Video

Video Saudi Leaks Expose ‘Checkbook Diplomacy’ In Battle With Iran

Saudi Arabia’s willingness to wield its oil money on the global diplomatic stage appears to have been laid bare, after the website WikiLeaks published tens of thousands of leaked cables from Riyadh’s Ministry of Foreign Affairs. VOA's Henry Ridgwell reports.
Video

Video Nubians in Kenya Face Land Challenges

East Africa's ethnic Nubians have a rich cultural history that dates back thousands of years, but in Kenya they are facing hardships, including the loss of lands they have lived on for generations. They say the government has reneged on its pledge to award them title deeds for the plots. VOA's Lenny Ruvaga reports.
Video

Video Syrian Refugees Return to Tal Abyad

Syrian refugees in Turkey confirm they left their hometown of Tal Abyad because of intense fighting and coalition airstrikes, not because Kurdish fighters were engaged in ethnic cleansing, as some Turkish officials charged. VOA Kurdish Service reporter Zana Omer, in Tal Abyad, finds that civilians coming back to the town agree, as we hear in this report narrated by Roger Wilkison.
Video

Video Military Experts Question New Russian Tank Capabilities

Russia has been showing off its new tank design – the Armata T-14. Designers claim it is 20 years ahead of current Western designs - and driving it feels like playing a computer game. But military analysts question those assertions, and warn the cost could be too heavy a burden for Russia’s struggling economy. Henry Ridgwell reports.
Video

Video In Kenya, Police Said to Shoot First, Ask Questions Later

An organization that documents torture and extrajudicial killings says Kenyan police were responsible for 1,252 shooting deaths in five cities, including Nairobi, between 2009 and 2014, representing 67 percent of all gun deaths in the areas reviewed. Gabe Joselow has more from Nairobi.
Video

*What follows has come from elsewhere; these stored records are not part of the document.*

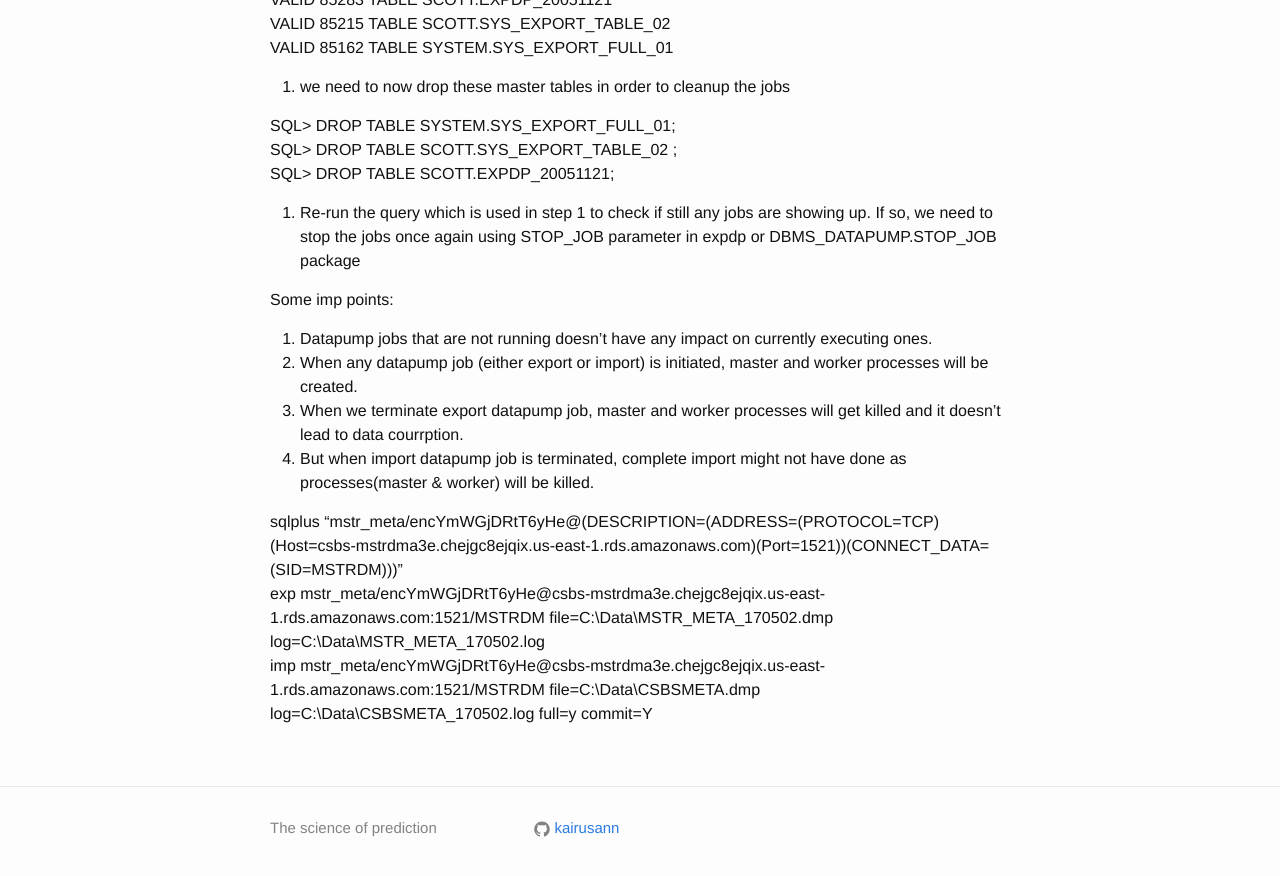
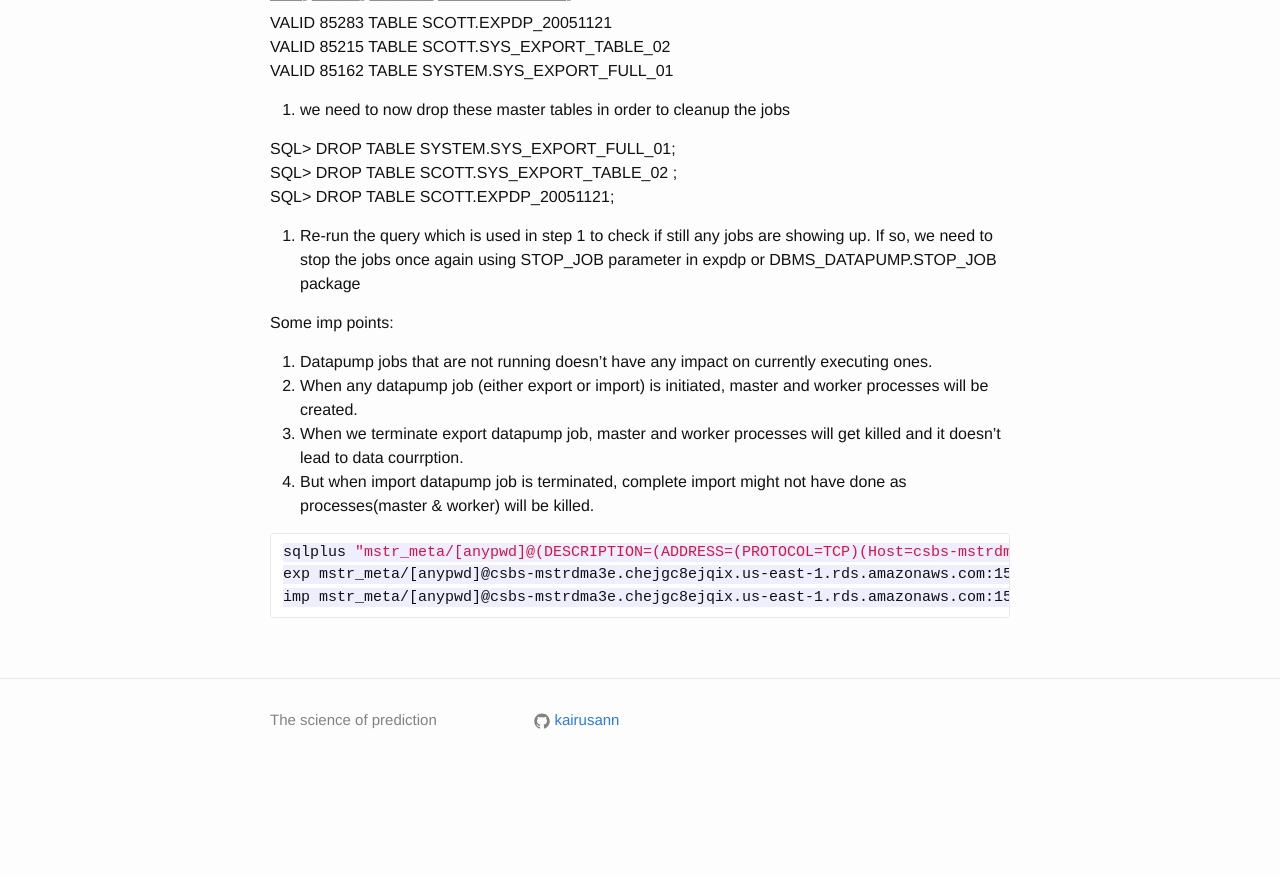
Before and after one commit to kairusann/kairusann.github.io, a Jekyll site: the page built from _posts/2017-04-21-aws-oracle-data-pump.md, in a window 1280 px wide and 900 px high, scrolled down 2536 px. Shown: the top 876 px of the window. Built offline with Jekyll 4.4.1, drawn with Linux system fonts in a browser that asks for light colours; after the commit the page ends 3328 px from its top, so only the background shows below that; some of the changed text lies outside the part shown.

Commit message:
desensitized

````diff
--- a/_posts/2017-04-21-aws-oracle-data-pump.md
+++ b/_posts/2017-04-21-aws-oracle-data-pump.md
@@ -112,7 +113,8 @@
 3. When we terminate export datapump job, master and worker processes will get killed and it doesn’t lead to data courrption.
 4. But when import datapump job is terminated, complete import might not have done as processes(master & worker)  will be killed.
 
-
-sqlplus "mstr_meta/encYmWGjDRtT6yHe@(DESCRIPTION=(ADDRESS=(PROTOCOL=TCP)(Host=csbs-mstrdma3e.chejgc8ejqix.us-east-1.rds.amazonaws.com)(Port=1521))(CONNECT_DATA=(SID=MSTRDM)))"
-exp mstr_meta/encYmWGjDRtT6yHe@csbs-mstrdma3e.chejgc8ejqix.us-east-1.rds.amazonaws.com:1521/MSTRDM file=C:\Data\MSTR_META_170502.dmp log=C:\Data\MSTR_META_170502.log
-imp mstr_meta/encYmWGjDRtT6yHe@csbs-mstrdma3e.chejgc8ejqix.us-east-1.rds.amazonaws.com:1521/MSTRDM file=C:\Data\CSBSMETA.dmp log=C:\Data\CSBSMETA_170502.log full=y commit=Y
+```bash
+sqlplus "mstr_meta/[anypwd]@(DESCRIPTION=(ADDRESS=(PROTOCOL=TCP)(Host=csbs-mstrdma3e.chejgc8ejqix.us-east-1.rds.amazonaws.com)(Port=1521))(CONNECT_DATA=(SID=MSTRDM)))"
+exp mstr_meta/[anypwd]@csbs-mstrdma3e.chejgc8ejqix.us-east-1.rds.amazonaws.com:1521/MSTRDM file=C:\Data\MSTR_META_170502.dmp log=C:\Data\MSTR_META_170502.log
+imp mstr_meta/[anypwd]@csbs-mstrdma3e.chejgc8ejqix.us-east-1.rds.amazonaws.com:1521/MSTRDM file=C:\Data\CSBSMETA.dmp log=C:\Data\CSBSMETA_170502.log full=y commit=Y
+```
````
Also changed, not shown: other parts of _posts/2017-04-21-aws-oracle-data-pump.md (+1 -0 lines).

Video In Syrian Crisis, Social Media Offer Small Comforts

Za’atari, a makeshift city in Jordan, may be the only Syrian refugee camp to tweet its activities, in an effort to keep donors motivated as the war in Syria intensifies and the humanitarian crisis deepens. Inside the camp, families say mobile phone applications help hold together families that are physically torn apart. VOA’s Heather Murdock reports.
Video

Video Chemical-Sniffing Technology Fights Australia's Graffiti Vandals

Cities and towns all over the world spend huge amounts of resources battling graffiti writers who deface buildings, public transport vehicles and even monuments. Authorities in Sydney, Australia, hope a new chemical-sniffing technology finally will stop vandals from scribbling on walls in the passenger areas of commuter trains. VOA’s George Putic has more.
Video

Video Cambodia Struggling to Curb Child Labor

Earlier this year a United Nations report found 10 percent of Cambodian children aged 7-14 are working – one of the highest rates in the region – and said one in four children in that age bracket are forced to quit school to help their families. Although the child labor rate has dropped over the past decade, Cambodia has a lot more to do – including keeping more children in school. Robert Carmichael reports for VOA from Phnom Penh.

VOA Blogs